Kiryat HaYovel is a neighborhood in southwestern Jerusalem on Mount Herzl. It was built in the early 1950s to house new immigrants. Today, Kiryat HaYovel has a population of 25,000 residents.
The following is a partial list of civilian casualties in the Second Intifada. According to the International Institute for Counter-Terrorism, 887 of the 1,137 Israelis killed in attacks from September 2000 – 2005 were civilians. Another 8,341 Israelis were wounded during this period, including 5,676 civilians and 2,665 security forces personnel. The majority of casualties were caused by suicide bombings, though Israelis have also been killed by planted bombs, shootings, stonings, stabbings, lynchings, rockets, and other methods of attack.
Haim Sabato is an Israeli rabbi and author.
Gabriella Ambrosio is an Italian writer, journalist, academic, and advertising creative director. Her essays Siamo Quel che Diciamo and Le Nuove Terre della Pubblicita are required advertising texts in several universities in Italy. Her first novel, Prima di Lasciarsi, related to a suicide bombing in Jerusalem, has been translated into several languages including Hebrew and Arabic.
"Israel's Next War" is an episode of the PBS series Frontline that aired on 5 April 2005. The episode, by Israeli director Dan Setton, investigated the rise of the religious right in Israel and the role it could play as a "spoiler" in peace negotiations with the Palestinians. It was Setton's second documentary film for PBS: his previous film for them, "Shattered Dreams of Peace," won him a Peabody Award.
Events in the year 2002 in Israel.
A suicide bombing occurred on 12 April 2002 at a bus stop located at the entrance to the Mahane Yehuda Market which is Jerusalem's main fruit and vegetable market. The site of the attack was chosen in order to cause maximum number of casualties. 6 civilians were killed in the attack and 104 were injured. The al-Aqsa Martyrs' Brigades claimed responsibility for the attack.
A suicide bombing was carried out on 29 March 2002 by 18-year-old Ayat al-Akhras, who blew herself up at the entrance of the main supermarket in the Jerusalem neighborhood of Kiryat HaYovel, killing three people and injuring 28. Hamas claimed responsibility for the attack.
The 2002 Hebron ambush took place in the Wadi an-Nasara neighborhood in Hebron in the West Bank on 15 November 2002. Israeli forces were subjected to a double attack by fighters from the Palestinian Islamic Jihad.
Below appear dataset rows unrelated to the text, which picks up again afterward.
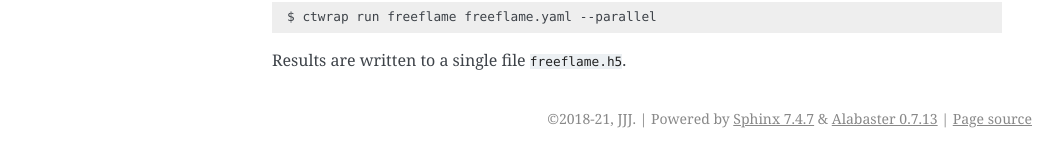
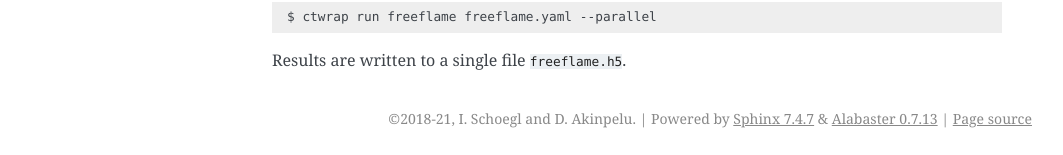
Before and after one commit to johnlouieabrina-acn/ctwrap, a Sphinx documentation site: the page built from docs/index.rst, in a window 1280 px wide. Shown: the part 823-978 px from the top of the page, without its empty margins (113-1176 px from the left). Built offline with Sphinx 7.4.7, drawn with Linux system fonts in a browser that asks for light colours; pages that are not in the unit, such as notebooks, are missing from menus; the version number could not be read and is left out; some of the changed lines change nothing that is shown.

Commit message:
Update conf.py

```diff
--- a/docs/conf.py
+++ b/docs/conf.py
@@ -16,11 +16,12 @@
 import datetime
 
 import ctwrap
+
 # -- Project information -----------------------------------------------------
 
 year = datetime.date.today().year
 project = 'ctwrap'
-author = 'JJJ'
+author = ctwrap.__author__
 copyright = '2018-{}, {}'.format(year-2000, author)
 
 # The short X.Y version
@@ -72,7 +73,7 @@ html_theme = 'alabaster'
 # further.  For a list of options available for each theme, see the
 # documentation.
 html_theme_options = {
-    'github_user': 'microcombustion',
+    'github_user': 'johnlouieabrina-acn',
     'github_repo': 'ctwrap',
     'github_banner': False,
     'github_button': True,
```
The battle was referred to in Israel as "The attack on the worshippers' route", Hebrew: הפיגוע בציר המתפללים. The place where the attack took place became known as the "Alley of Death" both in Hebrew and Arabic. The ambush was initially dubbed as the "Sabbath massacre" by official Israeli spokespersons.
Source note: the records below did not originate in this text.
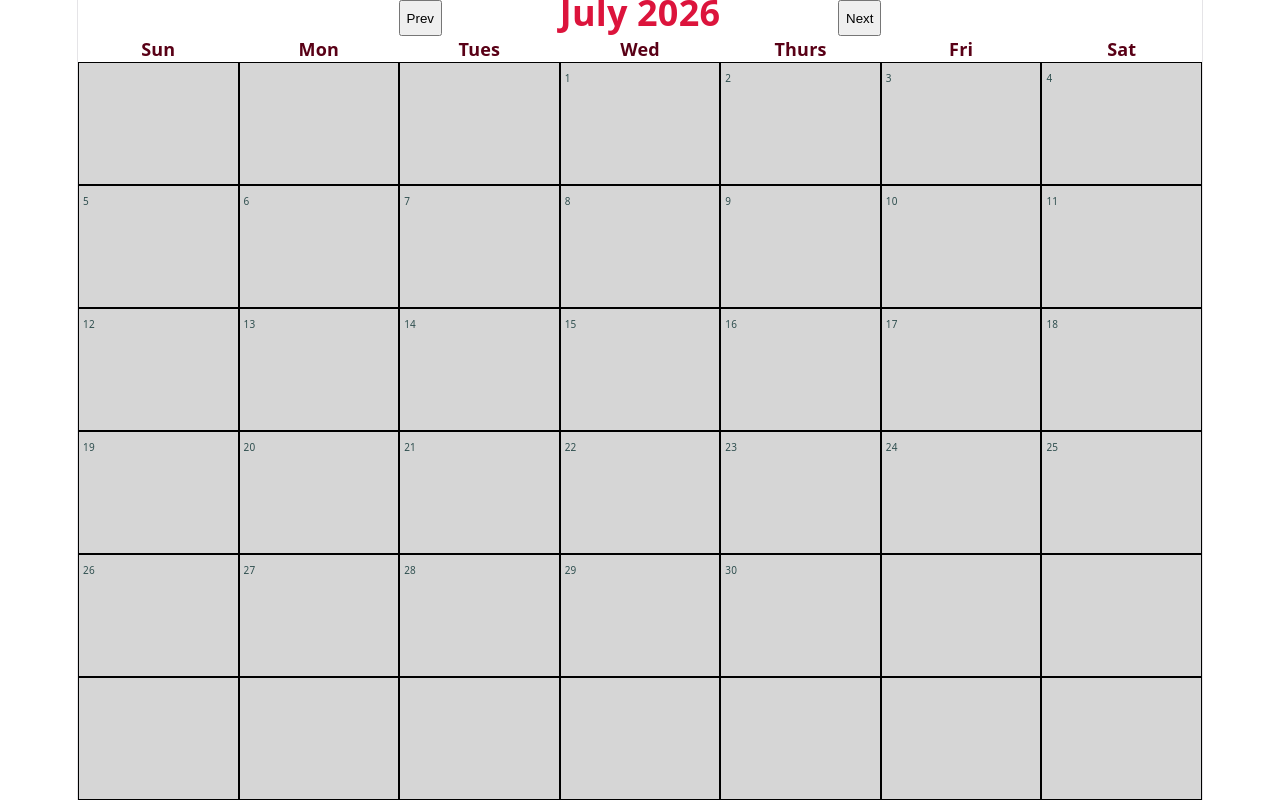
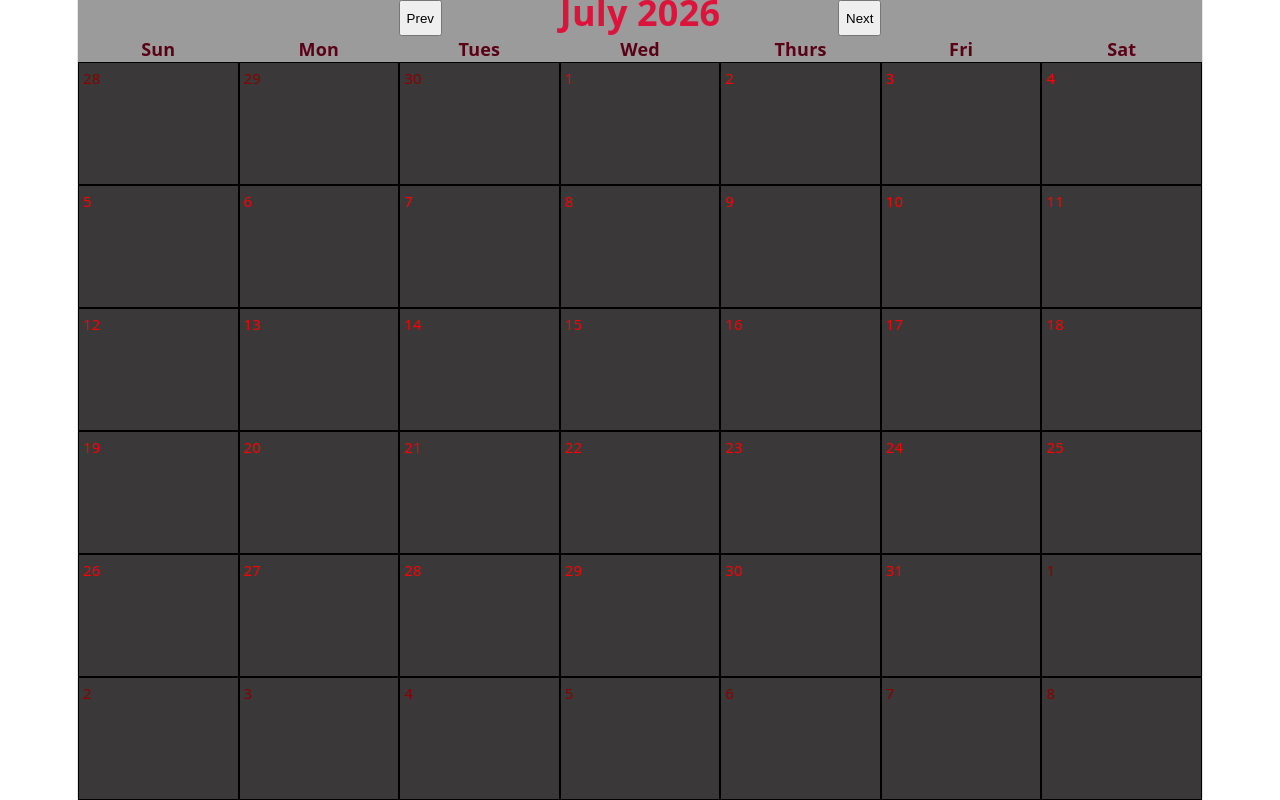
Before and after one commit to Saecred/multiplayer-calendar, a React (Vite) app: page / in a window 1280 px wide. Built offline with nearby package versions, Linux system fonts and the light colour scheme.

Commit message:
cells hold date object, cells display accurate dates

```diff
--- a/src/components/Calendar.css
+++ b/src/components/Calendar.css
@@ -16,9 +16,10 @@
 }
 
 .page{
-  display:flex;
-  flex-direction: column;
-  height: 100vh;
+    background-color: rgb(156, 155, 155);
+    display:flex;
+    flex-direction: column;
+    height: 100vh;
 }
 
 .monthRow{
--- a/src/components/Calendar.jsx
+++ b/src/components/Calendar.jsx
@@ -14,7 +14,8 @@ function Calendar() {
     const [month, setMonth] = useState(today.getMonth());
     const [year, setYear] = useState(today.getFullYear());
 
-    const startDay = 3;
+    const startDay = new Date(year, month, 1).getDay();
+    const daysInMonth = new Date(year, month + 1, 0).getDate();
 
     function nextMonth(){
         if (month !== 11)
@@ -60,12 +61,13 @@ function prevMonth(){
             <div className = "grid">
                 {numCells.map((_,index) => {
                     const date = index - startDay + 1;
-                    const validDate = date > 0 && date < 31;
                     return(
 
                    <DayCell
                    key={index}
-                   date = {validDate?date:null} />
+                   date = {new Date(year, month, date)}
+                   dateIndex = {date}
+                   monthSize = {daysInMonth}/>
                 )})}
             </div>
         </div>
--- a/src/components/DayCell.css
+++ b/src/components/DayCell.css
@@ -1,8 +1,17 @@
 .cell{
     border: 1px solid black;
-    background-color: rgba(47, 46, 46, 0.195);
-    font-size: 10px;
-    color:darkslategray;
+    background-color: rgb(58, 56, 56);
+    font-size: 15px;
+    color:red;
+    position:relative;
+}
+
+.offCell
+{
+    border: 1px solid black;
+    background-color: rgb(58, 56, 56);
+    font-size: 15px;
+    color: darkred;
     position:relative;
 }
 
--- a/src/components/DayCell.jsx
+++ b/src/components/DayCell.jsx
@@ -1,13 +1,21 @@
 import './DayCell.css';
 
 function DayCell(props) {
+    if(props.dateIndex < 1 || props.dateIndex > props.monthSize)
+    {
+        return(
+            <div className = "offCell">
+                <div className = "cellDate">
+                    {props.date.getDate()}
+                </div>
+            </div>
+        )
+    }
     return(
         <div className = "cell">
-            {props.date !== null && (
             <div className = "cellDate">
-                {props.date}
+                {props.date.getDate()}
             </div>
-            )}
         </div>
     );
 }
```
Sheila Nevins is an American television producer and head of MTV Documentary Films division of MTV Studios. Previously, Nevins was the President of HBO Documentary Films. She has produced over 1,000 documentary films for HBO and is one of the most influential people in documentary filmmaking. She has worked on productions that have been recognized with 35 News and Documentary Emmy Awards, 42 Peabody Awards, and 26 Academy Awards. Nevins has won 31 individual Primetime Emmy Awards, more than any other person. She is also a member of the Peabody Awards board of directors, which is presented by the University of Georgia's Henry W. Grady College of Journalism and Mass Communication.
Before We Say Goodbye, first published as Prima di Lasciarsi, is a 2004 novel by Gabriella Ambrosio. The work is based on the 2002 Kiryat HaYovel supermarket bombing and narrates the final hours in the lives of the suicide bomber and her victims. It was first published in Italy in 2004 through Nutrimenti, and was later published in English on 2 August 2010 through Walker Books. The novel has been published in multiple languages, including Arabic and Hebrew, and has been endorsed in some countries by Amnesty International.